Selective crowdsourcing has its time and place. When you're first starting out on a project, it may not be a great idea to limit your demographic. If you're too selective while gathering ideas, you may shut out opportunities that could come from casting a wider net. But once you're prioritizing ideas, it's time to start crossing off names.
The social network ResearchGate uses this more selective version of crowdsourcing. Instead of appealing to the Internet's masses, ResearchGate offers its services only to scientists. When one member of the network needs to workshop a paper or hire a researcher, he or she can crowdsource within the community, which ResearchGate co-founder and chief executive Ijad Madisch said improves efficiency immensely.
"When I was a research fellow at Harvard, I realized how inefficient the scientific process was at the time," Madisch told InnovationNewsDaily. "I knew there had to be a better way – a faster and more efficient way of conducting research."
He ran the idea by a few friends and eventually launched ResearchGate, which helps facilitate collaboration between scientists across the globe. According to Madisch, the site currently has over 900,000 members and facilitates research among 192 countries.
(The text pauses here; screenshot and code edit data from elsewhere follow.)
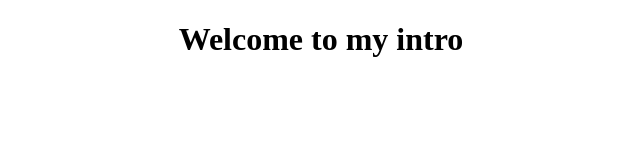
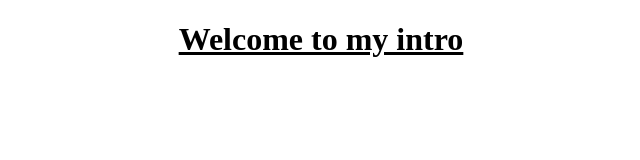
Before and after one commit to Realmaryambano/AI-Engineer-Journey, a plain HTML site: page Day 6/dummy intro website.html in a window 1280 px wide. Shown: the whole page, without its empty margins (319-959 px from the left). Drawn offline with Linux system fonts and the light colour scheme.

Commit message:
Update dummy intro website.html

```diff
--- a/Day 6/dummy intro website.html
+++ b/Day 6/dummy intro website.html
@@ -7,6 +7,9 @@
     <style>
         .hello{
             text-align: center;
+            text-decoration: wavy;
+            text-decoration: underline;
+
         }
     </style>
 </head>
```
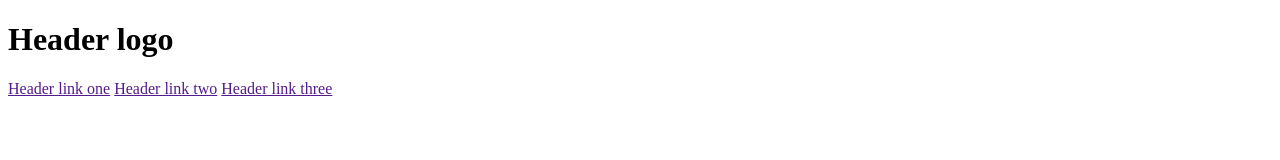
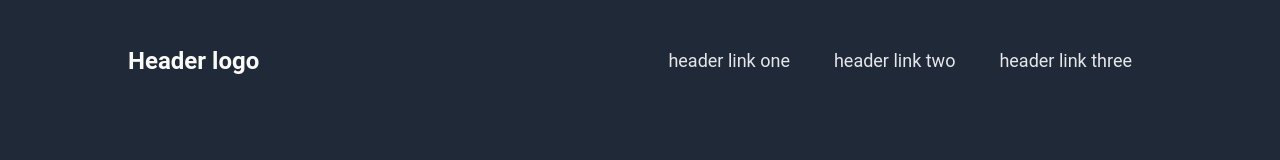
Before and after one commit to Nicode1203/Nicode, a plain HTML site: page index.html in a window 1280 px wide. Drawn offline with Linux system fonts and the light colour scheme.

Commit message:
Add hero section

```diff
--- a/css/style.css
+++ b/css/style.css
@@ -1,4 +1,44 @@
-.header{
+*{
+    margin: 0;
+    padding: 0;
+    font-family: 'roboto';
+    box-sizing: border-box;
+    text-decoration: none;
+}
+
+.hero{
     width: auto;
-    height: 40px;
+    height: 100vh;
+    background-color: #1f2937;
+    color: aliceblue;
 }
+
+
+nav{
+    display: flex;
+    align-items: center;
+    justify-content: space-between;
+    padding-top: 40px;
+    padding-left: 10%;
+    padding-right: 10%;
+}
+
+.logo{
+    font-size: 24px;
+    color: #f9faf8;
+}
+
+nav ul li{
+    display: inline-block;
+    font-size: 18px;
+    color: #e5e7eb;
+    padding: 10px 20px;
+}
+
+nav a{
+    color: #e5e7eb;
+}
+
+.footer{
+    background-color: #1f2937;
+}
--- a/index.html
+++ b/index.html
@@ -1,16 +1,22 @@
 <!DOCTYPE html>
 <html lang="en">
 <head>
+    <link rel="stylesheet" href="css/style.css">
     <meta charset="UTF-8">
     <meta name="viewport" content="width=device-width, initial-scale=1.0">
     <title>Document</title>
 </head>
 <body>
-    <div class="header">
-        <h1>Header logo</h1>
-        <a href="">Header link one</a>
-        <a href="">Header link two</a>
-        <a href="">Header link three</a>
+    <div class="hero">
+        <nav>
+            <h2 class="logo"><b>Header logo</b></h2>
+            <ul>
+                    <li><a href="#">header link one</a></li>
+                    <li><a href="#">header link two</a></li>
+                    <li><a href="#">header link three</a></li>
+            </ul>
+        </nav>
     </div>
+
 </body>
 </html>
```
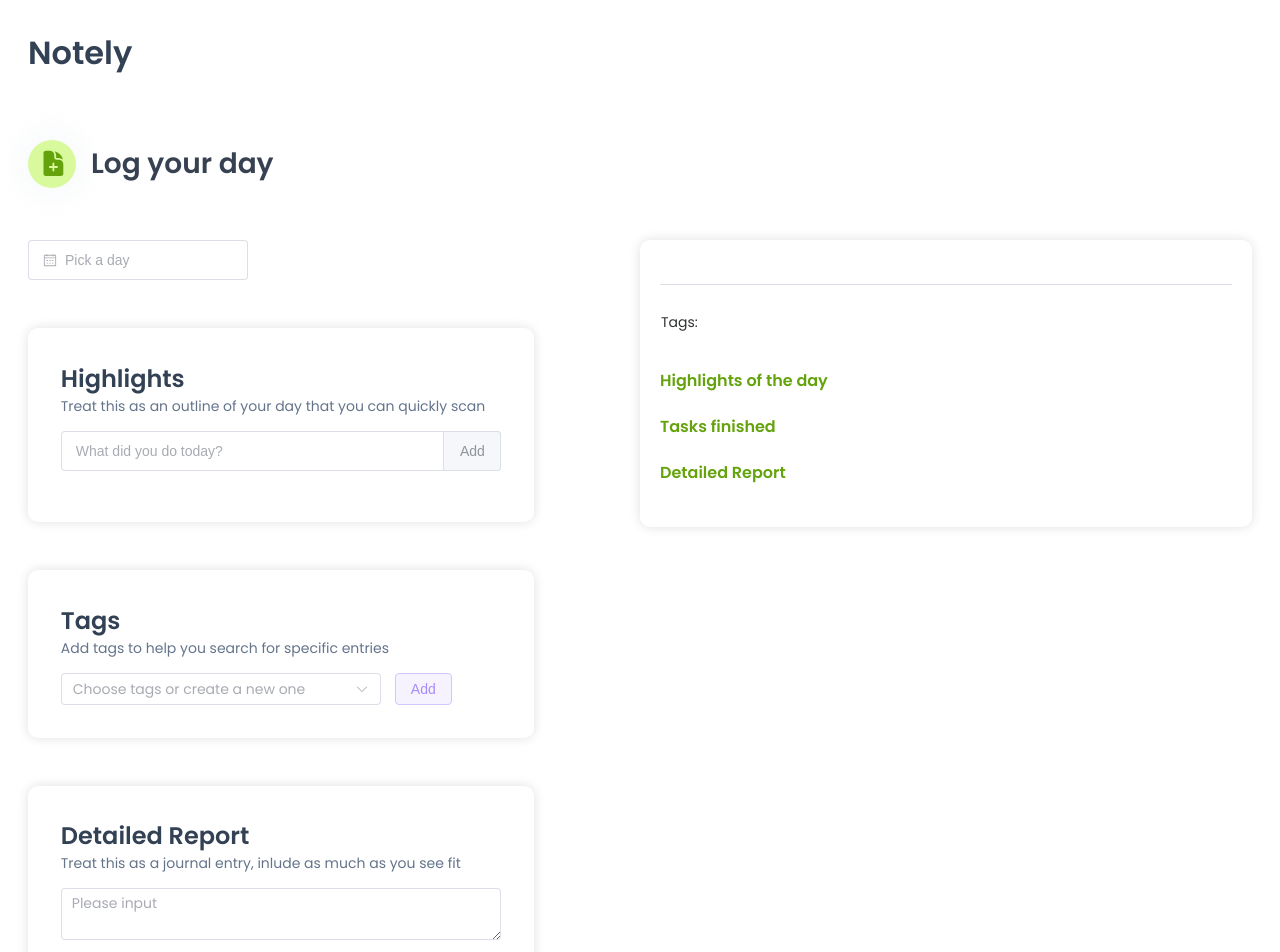
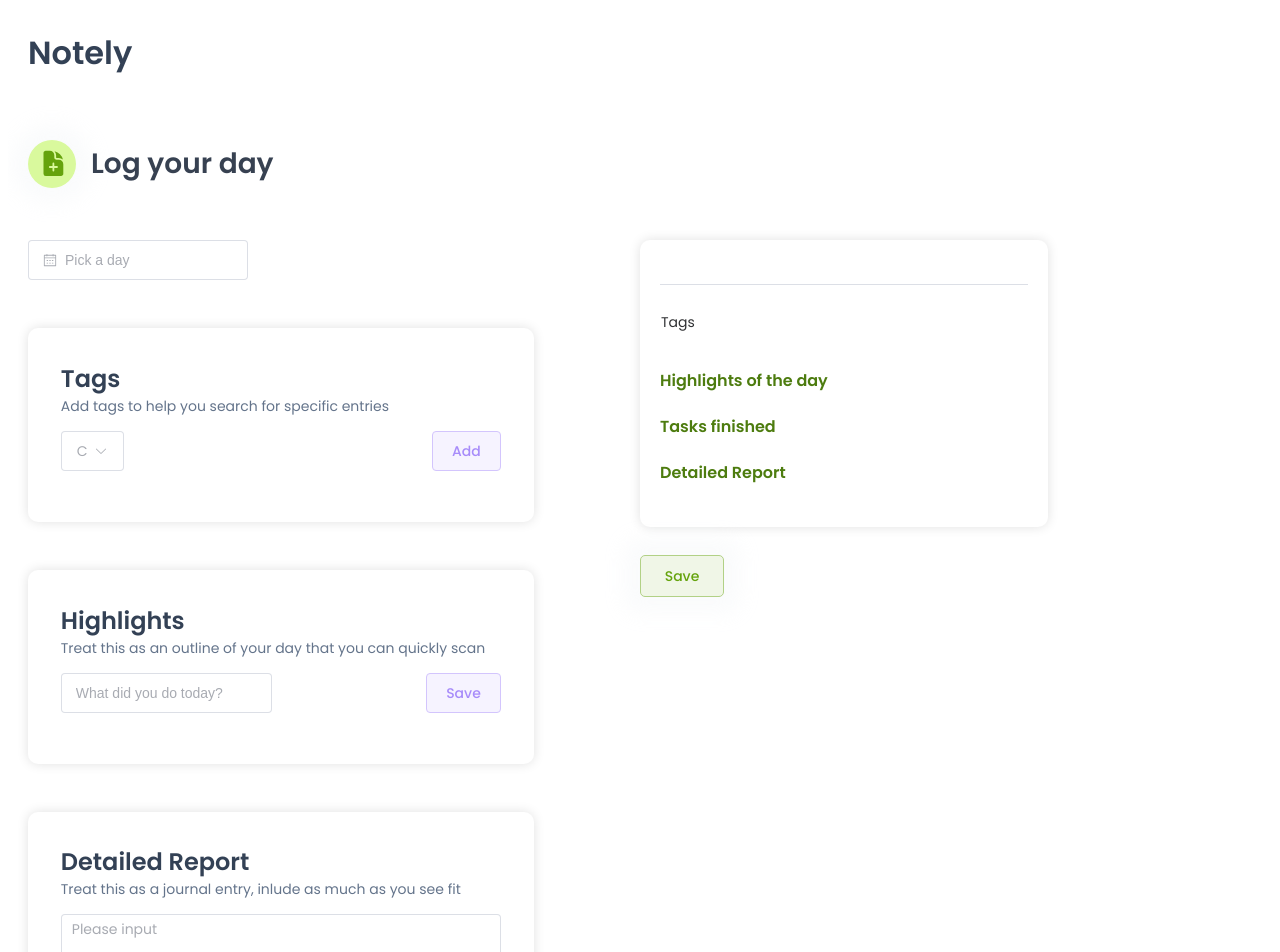
Before and after one commit to mooncakes-dev/atlashackathon22-notely, a Vue app in the folder client/: page /new-work-note in a window 1280 px wide. Shown: the top 952 px of the page. Built offline with nearby package versions, Linux system fonts and the light colour scheme.

Commit message:
updated nav bar to navigate to home page, report is functional, can remove highlights now

```diff
--- a/client/src/assets/main.css
+++ b/client/src/assets/main.css
@@ -14,10 +14,15 @@
     --indigo-500: #6366f1;
     --indigo-100: #e0e7ff;
 
+    --lime-700: #4d7c0f;
     --lime-600: #65a30d;
     --lime-500: #84cc16;
     --lime-200: #d9f99d;
     --lime-100: #ecfccb;
+
+    --red-700: #b91c1c;
+    --red-600: #dc2626;
+    --red-500: #ef4444;
 
     --box-shadow: 0px 0px 20px 16px rgba(226, 232, 240, 0.18);
 }
@@ -28,6 +33,8 @@ body {
 }
 
 /*Overwrite element components*/
+
+/* Card Overwrites */
 .el-card {
     border-radius: 10px;
     border: none;
@@ -48,7 +55,21 @@ body {
     font-size: 14px;
 }
 
+/* Calendar */
 .el-popper.is-light {
     border: 1px solid var(--slate-200);
     border-radius: 10px;
 }
+
+/* TODO: This needs refactoring */
+
+.el-date-table td.available:hover {
+    color: var(--indigo-700);
+}
+
+.el-date-table td.today .el-date-table-cell__text {
+    color: var(--indigo-500);
+}
+.el-date-table td.current:not(.disabled) .el-date-table-cell__text {
+    background-color: var(--indigo-500);
+}
--- a/client/src/components/Navbar.vue
+++ b/client/src/components/Navbar.vue
@@ -1,7 +1,9 @@
 <template>
     <div class="container">
-        <h1>Notely</h1>
-<!--        <img src="@/assets/logo.png" alt="logo icon" />-->
+        <router-link to="/">
+            <h1>Notely</h1>
+        </router-link>
+        <!--        <img src="@/assets/logo.png" alt="logo icon" />-->
     </div>
 </template>
 
@@ -22,6 +24,10 @@ export default {
     align-items: center;
     gap: 2px;
 
+  a {
+    text-decoration: none;
+  }
+
     img {
         width: 6.2em;
         height: 5em;
--- a/client/src/components/newWorkNote/HighlightsCard.vue
+++ b/client/src/components/newWorkNote/HighlightsCard.vue
@@ -11,49 +11,34 @@
                 <el-input
                     v-model="log.title"
                     label="Enter a highlight of the day"
-                    tabindex="2"
                     placeholder="What did you do today?"
                     clearable
                     size="large"
                 >
-                    <template #append>
-                        <el-button @click="onSubmit(log)"> Add </el-button>
-                    </template>
                 </el-input>
             </el-form-item>
+            <el-button @click="onSubmit()" plain color="#a78bfa" size="large">
+                Save
+            </el-button>
         </el-form>
-<!--        <div id="highlights-content" v-for="item in highlights">-->
-<!--            <p>-->
-<!--                {{ item.title }}-->
-<!--            </p>-->
-<!--            <el-icon> <XMarkIcon/></el-icon>-->
-<!--        </div>-->
     </el-card>
 </template>
 
 <script>
-import { XMarkIcon } from '@heroicons/vue/24/outline';
-
 export default {
     name: 'HighlightsCard',
-    components: {
-        XMarkIcon
-    },
+    components: {},
     data() {
         return {
             log: {
                 title: '',
             },
-            highlights: [
-                {
-                    title: 'item 1',
-                },
-            ],
         };
     },
     methods: {
-        onSubmit(log) {
-            this.highlights.push(log);
+        onSubmit() {
+            this.$emit('updateHighlights', this.log.title);
+            this.log.title = '';
         },
     },
 };
@@ -61,17 +46,14 @@ export default {
 
 <style scoped lang="scss">
 .el-card {
-    #highlights-content {
+    .el-form {
         display: flex;
+        flex-wrap: wrap;
         justify-content: space-between;
-        align-items: center;
+    }
 
-        p {
-            color: var(--gray-700);
-        }
-        .el-icon {
-            font-size: 20px;
-        }
+    .el-button {
+        font-family: 'Poppins', sans-serif;
     }
 }
 </style>
--- a/client/src/components/newWorkNote/PreviewDay.vue
+++ b/client/src/components/newWorkNote/PreviewDay.vue
@@ -1,12 +1,12 @@
 <template>
     <el-card id="preview-card">
-        <h3>{{ date }}</h3>
+        <h3 id="date-title">{{ date }}</h3>
         <el-divider />
         <el-descriptions>
-            <el-descriptions-item label="Tags:">
+            <el-descriptions-item label="Tags">
                 <el-tag
                     closable
-                    @close="handleClose(tag)"
+                    @close="removeTag(tag)"
                     type="success"
                     effect="light"
                     v-for="tag in tags"
@@ -15,25 +15,39 @@
             </el-descriptions-item>
         </el-descriptions>
         <h4>Highlights of the day</h4>
+        <p id="highlight-item" v-for="item in highlights">
+            {{ item }}
+            <el-icon @click="removeHighlight(item)"> <XCircleIcon /> </el-icon>
+        </p>
         <h4>Tasks finished</h4>
         <h4>Detailed Report</h4>
-        <p>{{ report }}</p>
+        <p id="detailed-report">{{ report }}</p>
     </el-card>
 </template>
 
 <script>
+import { XCircleIcon } from '@heroicons/vue/24/outline';
+
 export default {
     name: 'PreviewDay',
+    components: {
+        XCircleIcon,
+    },
     props: {
         date: String,
         tags: Array,
+        highlights: Array,
         report: String,
     },
-  methods: {
-      handleClose(tag) {
-        this.tags.splice(this.tags.indexOf(tag), 1);
-      }
-  }
+    methods: {
+        removeTag(tag) {
+            this.tags.splice(this.tags.indexOf(tag), 1);
+        },
+
+        removeHighlight(item) {
+            this.highlights.splice(this.highlights.indexOf(item), 1);
+        },
+    },
 };
 </script>
 
@@ -43,11 +57,36 @@ export default {
         color: var(--gray-700);
     }
     h4 {
-        color: var(--lime-600);
+        color: var(--lime-700);
     }
 
     .el-tag {
         margin-right: 1em;
     }
+
+    #highlight-item {
+        display: flex;
+        align-items: center;
+        justify-content: space-between;
+
+        color: var(--gray-700);
+        font-size: 14px;
+        margin: 0.3em auto;
+
+        .el-icon {
+            font-size: 22px;
+            margin-left: 1em;
+
+            &:hover {
+                color: var(--red-700);
+                cursor: pointer;
+            }
+        }
+    }
+    #detailed-report {
+        color: var(--gray-700);
+        font-size: 14px;
+        white-space: pre-line;
+    }
 }
 </style>
--- a/client/src/components/newWorkNote/Report.vue
+++ b/client/src/components/newWorkNote/Report.vue
@@ -2,25 +2,39 @@
     <el-card class="--log-card">
         <div id="card-header">
             <h2>Detailed Report</h2>
-            <p>
-                Treat this as a journal entry, inlude as much as you see fit
-            </p>
+            <p>Treat this as a journal entry, inlude as much as you see fit</p>
         </div>
         <el-input
-            v-model="textarea2"
+            v-model="reportText"
             :autosize="{ minRows: 2, maxRows: 4 }"
             type="textarea"
             placeholder="Please input"
         />
+        <el-button @click="saveReport()" plain color="#a78bfa" size="large"> Save </el-button>
     </el-card>
 </template>
 
 <script>
 export default {
     name: 'Report',
+    data() {
+        return {
+            reportText: '',
+        };
+    },
+    methods: {
+        saveReport() {
+            this.$emit('sendReport', this.reportText);
+        },
+    },
 };
 </script>
 
 <style scoped lang="scss">
-
+.el-card {
+    .el-button {
+      font-family: 'Poppins', sans-serif;
+      margin-top: 1em;
+    }
+}
 </style>
--- a/client/src/components/newWorkNote/Tags.vue
+++ b/client/src/components/newWorkNote/Tags.vue
@@ -4,6 +4,8 @@
             <h2>Tags</h2>
             <p>Add tags to help you search for specific entries</p>
         </div>
+        <el-form>
+            <el-form-item>
                 <el-select
                     v-model="userValue"
                     multiple
@@ -13,6 +15,7 @@
                     :reserve-keyword="false"
                     placeholder="Choose tags or create a new one"
                     tag-type="info"
+                    size="large"
                 >
                     <el-option
                         v-for="item in options"
@@ -21,7 +24,11 @@
                         :value="item.value"
                     />
                 </el-select>
-        <el-button @click="saveTags()" plain color="#a78bfa"> Add </el-button>
+            </el-form-item>
+            <el-button @click="saveTags()" plain color="#a78bfa" size="large">
+                Add
+            </el-button>
+        </el-form>
     </el-card>
 </template>
 
@@ -61,11 +68,13 @@ export default {
 
 <style scoped lang="scss">
 .el-card {
-    .el-select {
-        width: 20em;
+    .el-form {
+        display: flex;
+        flex-wrap: wrap;
+        justify-content: space-between;
     }
     .el-button {
-        margin-left: 1em;
+        font-family: 'Poppins', sans-serif;
     }
 }
 </style>
--- a/client/src/views/NewWorkNote.vue
+++ b/client/src/views/NewWorkNote.vue
@@ -14,19 +14,29 @@
                 </el-col>
             </el-row>
             <el-row>
-                <el-col :xs="24" :lg="12">
+                <el-col :xs="20" :lg="12">
                     <el-row>
                         <DatePicker @saveDate="updateDate($event)" />
                     </el-row>
-                    <el-row> <HighlightsCard /></el-row>
                     <el-row> <Tags @newTag="updateTags($event)" /></el-row>
-                    <el-row> <Report /> </el-row>
+                    <el-row>
+                        <HighlightsCard
+                            @updateHighlights="updateHighlights($event)"
+                    /></el-row>
+                    <el-row>
+                        <Report @sendReport="updateReport($event)" />
+                    </el-row>
+                </el-col>
+                <el-col :lg="8">
+                    <PreviewDay
+                        :date="dayLog.date"
+                        :tags="dayLog.tags"
+                        :highlights="dayLog.highlights"
+                        :report="dayLog.report"
+                    />
                     <el-button color="#65a30d" size="large" plain id="saveBtn">
-                        Save</el-button
-                    >
-                </el-col>
-                <el-col :lg="12">
-                    <PreviewDay :date="dayLog.date" :tags="dayLog.tags" />
+                        Save
+                    </el-button>
                 </el-col>
             </el-row>
         </el-main>
@@ -53,7 +63,7 @@ export default {
     },
     data() {
         return {
-            dayLog: { date: '', tags: [] },
+            dayLog: { date: '', tags: [], highlights: [], report: '' },
         };
     },
 
@@ -63,6 +73,12 @@ export default {
         },
         updateTags(newTag) {
             this.dayLog.tags.push(...newTag);
+        },
+        updateHighlights(newHighlight) {
+            this.dayLog.highlights.push(newHighlight);
+        },
+        updateReport(newReport) {
+            this.dayLog.report = newReport;
         },
     },
 };
```
Lines whose indentation alone changed are shown as unchanged.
This brand of selective crowdsourcing fosters international cooperation and allows ResearchGate members to eliminate repetitive research and speed up scientific discovery, Madisch explained. Scientists and researchers can work together on new projects, confirm results and announce their progress in just a fraction of the time it once took.
"Having the ability to openly collaborate and find out what scientists around the world are working on significantly reduces the chances of scientists starting long experiments that others are about to complete," Madisch said.
The business of smart groups
Selective crowdsourcing is hardly exclusive to the scientific community. Any business can tailor crowdsourcing to certain demographics. Accept Corporation, a company that specializes in innovation management, helps other companies learn to do just that.
"Crowdsourcing in a business context only works when you know your audience," said Brian Glover, senior product manager at Accept Corporation. "Even companies with widespread mass appeal, such as Apple, will tell you about their market in terms of demographics or psychographics."
Crowdsourcing, popularized as a concept almost five years ago, is evolving rapidly. A research group called Cybernorms, for example, has partnered with the website The Pirate Bay – a crowdsourced tool for illegal file-sharing – in order to study the behavior and social norms of people who download media illegally.
Leading scientists seem to believe selective crowdsourcing is the best way to facilitate new ideas in today's Web-driven world.
"Collaboration and community crowdsourcing are the keys to exponential advancement," Madisch said.